A bold new curriculum, a focus on collaborative endeavors, and a deep commitment to addressing health disparities in the community are powerful themes that will help shape the future of the University of Miami Miller School of Medicine.
“We are transforming our school through an integrated, holistic approach to learning,” said Henri R. Ford, M.D., M.H.A., dean and chief academic officer, in presenting the 15th Biennial Ralph H. and Ruth F. Gross Lecture, “Renaissance: The Future of the Miller School of Medicine,” on November 21 at the Berrocal Auditorium at Bascom Palmer Eye Institute.
“Great things are already happening here, but we have enormous potential to become one of the leading academic health centers in the nation,” said Dr. Ford. “How do we get there? We must promote a culture of excellence across all disciplines, while striving for preeminence in selected fields. We must optimize the learning environment for everyone, and produce enlightened leaders for the future.”
To begin the program, JoAnn Van Schaik, M.L.S., executive director of Calder Library and associate dean for health science services, University Libraries, introduced Edward Abraham, M.D. executive vice president for health affairs and CEO of UHealth – the University of Miami Health System.
Dr. Abraham welcomed the 150 attendees, including Carol Gross Clarkson and Patricia Gross Bergman, daughters of Ralph and Ruth Gross, as well as Miller School faculty members, fellows, residents and medical students. “We want our students to have the optimal medical school experience,” said Dr. Abraham. “Our program is dedicated to excellence across all our missions – research, education and clinical care.”
A New Curriculum
Much of Dr. Ford’s talk focused on the NextGenMD curriculum – a fresh approach to the Miller School’s medical education program developed over the past three years. It is scheduled to take effect in the fall of 2020.
“We need to close the gap between physician training and the future needs of our nation’s health care system,” said Dr. Ford. “In general, we will move from fact memorization to critical reasoning, from professional silos to collaborative teamwork, as we seek creative ways to apply limited global health resources to address local priorities.”
The first phase of the NextGenMD curriculum will focus on the foundational sciences, health and wellness states, and symptom-based diseases and conditions. Later phases will include integrated clerkships and classroom learning experiences, as well as research and other scholarly activities, and an early transition to residency for a select number of qualified students.
“Our new curriculum will introduce students to concepts like population health, nutrition and wellness, and health disparities, while supporting their personal and professional development,” said Dr. Ford. “We will also add an ‘EMT light’ component giving our students life-saving skills in a medical emergency.”
Medical students will be given a wide range of opportunities for professional collaboration with other fields, including nursing, social work, business, law, education and climate change. “Interdependency is a key element of a health systems approach,” Dr. Ford said. “We will also weave ethics into all aspects of our program.”
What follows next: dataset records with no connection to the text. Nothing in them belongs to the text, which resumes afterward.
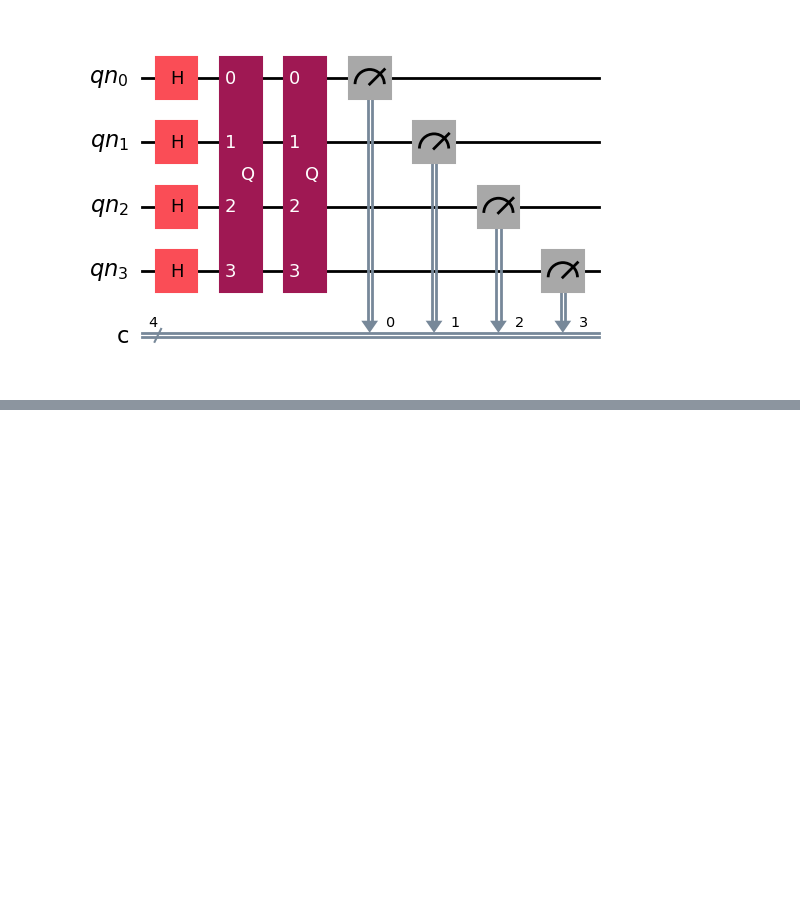
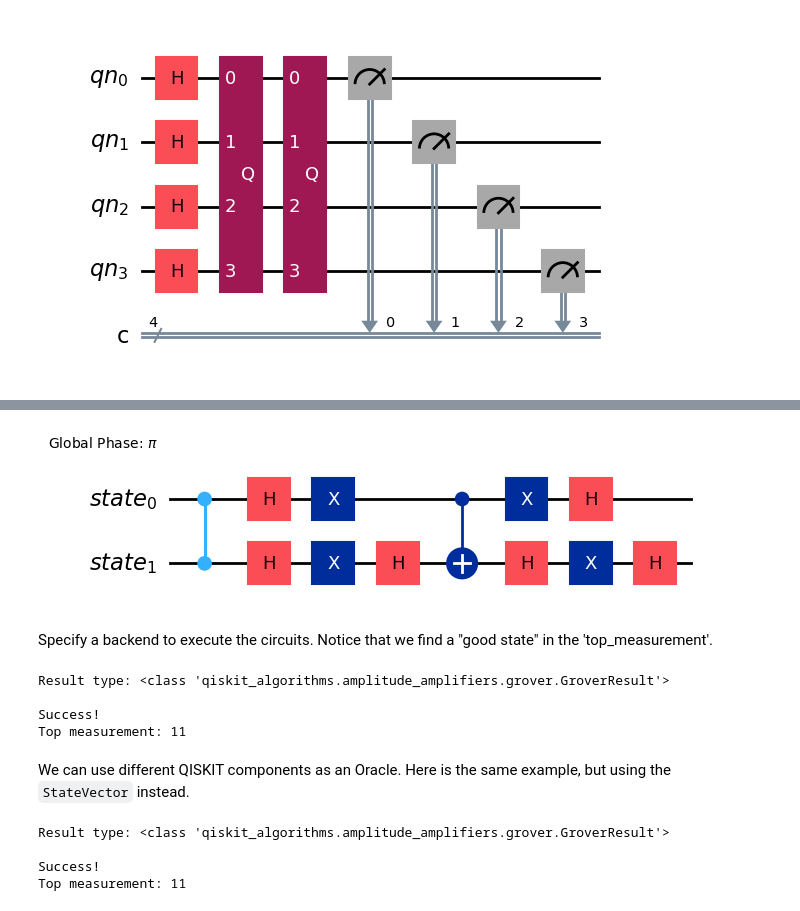
Before and after one commit to skingham/londonmet_quantum_tutorials, a Jupyter notebook: notebooks/week_3-grover.ipynb, the cells around one changed output, grey strips where cells are left out. Cells and saved outputs as stored; diff of their text form; code cells hidden in the pictures; blank space fills up the shorter version.

```diff
--- a/notebooks/week_3-grover.ipynb
+++ b/notebooks/week_3-grover.ipynb
@@ -158,0 +161,56 @@ Depth: 4
+# %%
+from qiskit import QuantumCircuit
+from qiskit_algorithms import AmplificationProblem
+
+# the state we desire to find is '11'
+good_state = ["11"]
+
+# specify the oracle that marks the state '11' as a good solution
+oracle = QuantumCircuit(2)
+oracle.cz(0, 1)
+
+# define Grover's algorithm
+problem = AmplificationProblem(oracle, is_good_state=good_state)
+
+# now we can have a look at the Grover operator that is used in running the algorithm
+# (Algorithm circuits are wrapped in a gate to appear in composition as a block
+# so we have to decompose() the op to see it expanded into its component gates.)
+problem.grover_operator.decompose().draw(output="mpl")
+# %% [output]
+[figure, added]
+# %% [markdown]
+Specify a backend to execute the circuits.  Notice that we find a "good state" in the 'top_measurement'.
+# %%
+from qiskit_algorithms import Grover
+from qiskit.primitives import Sampler
+
+grover = Grover(sampler=Sampler())
+result = grover.amplify(problem)
+print("Result type:", type(result))
+print()
+print("Success!" if result.oracle_evaluation else "Failure!")
+print("Top measurement:", result.top_measurement)
+# %% [output]
+Result type: <class 'qiskit_algorithms.amplitude_amplifiers.grover.GroverResult'>
+
+Success!
+Top measurement: 11
+# %% [markdown]
+We can use different QISKIT components as an Oracle.  Here is the same example, but using the `StateVector` instead.
+# %%
+from qiskit.quantum_info import Statevector
+
+oracle = Statevector.from_label("11")
+problem = AmplificationProblem(oracle, is_good_state=["11"])
+
+grover = Grover(sampler=Sampler())
+result = grover.amplify(problem)
+print("Result type:", type(result))
+print()
+print("Success!" if result.oracle_evaluation else "Failure!")
+print("Top measurement:", result.top_measurement)
+# %% [output]
+Result type: <class 'qiskit_algorithms.amplitude_amplifiers.grover.GroverResult'>
+
+Success!
+Top measurement: 11
```
Also changed, not shown: parts of 40 cells of this notebook, 3 other files.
A subtle change will be the use of assessments “for” learning, rather than “of” learning, as clinicians and researchers will need to continue their education throughout their professional careers.
Dr. Ford also discussed the Miller School’s basic science and clinical research programs, outlined in a recent strategic retreat. “We want to be able to convert our discoveries into intellectual property that can be commercialized, bringing new therapies and treatments to our patients,” he said.
Another priority is medical informatics – a field that touches virtually every aspect of research and clinical care, Dr. Ford said. “We will be launching a search for a chair of medical informatics. This is a critical need we plan to fulfill as rapidly as possible.”
Developing mentorship programs, reducing gender disparities and providing incentives for researchers are other issues that will be addressed.
Benefits of Transformation
While changing an institution’s culture is always a challenge, Dr. Ford pointed to the many benefits of taking a fresh approach to learning.
“We believe this will lead to building more equitable and better performing health systems in the future,” he said. “It will also help to optimize health outcomes for patients, families and communities. For instance, there is no reason for a 15-year disparity in life expectancy between Miami residents who live in the Brickell and Overtown neighborhoods.”
Most importantly, the NextGenMD curriculum and commitment to research and clinical care will spark a lasting “renaissance” for the Miller School, said Dr. Ford. “We exist to empower learners, transform lives, and inspire our students to serve our global community. This will be a giant step forward in fulfilling our mission.”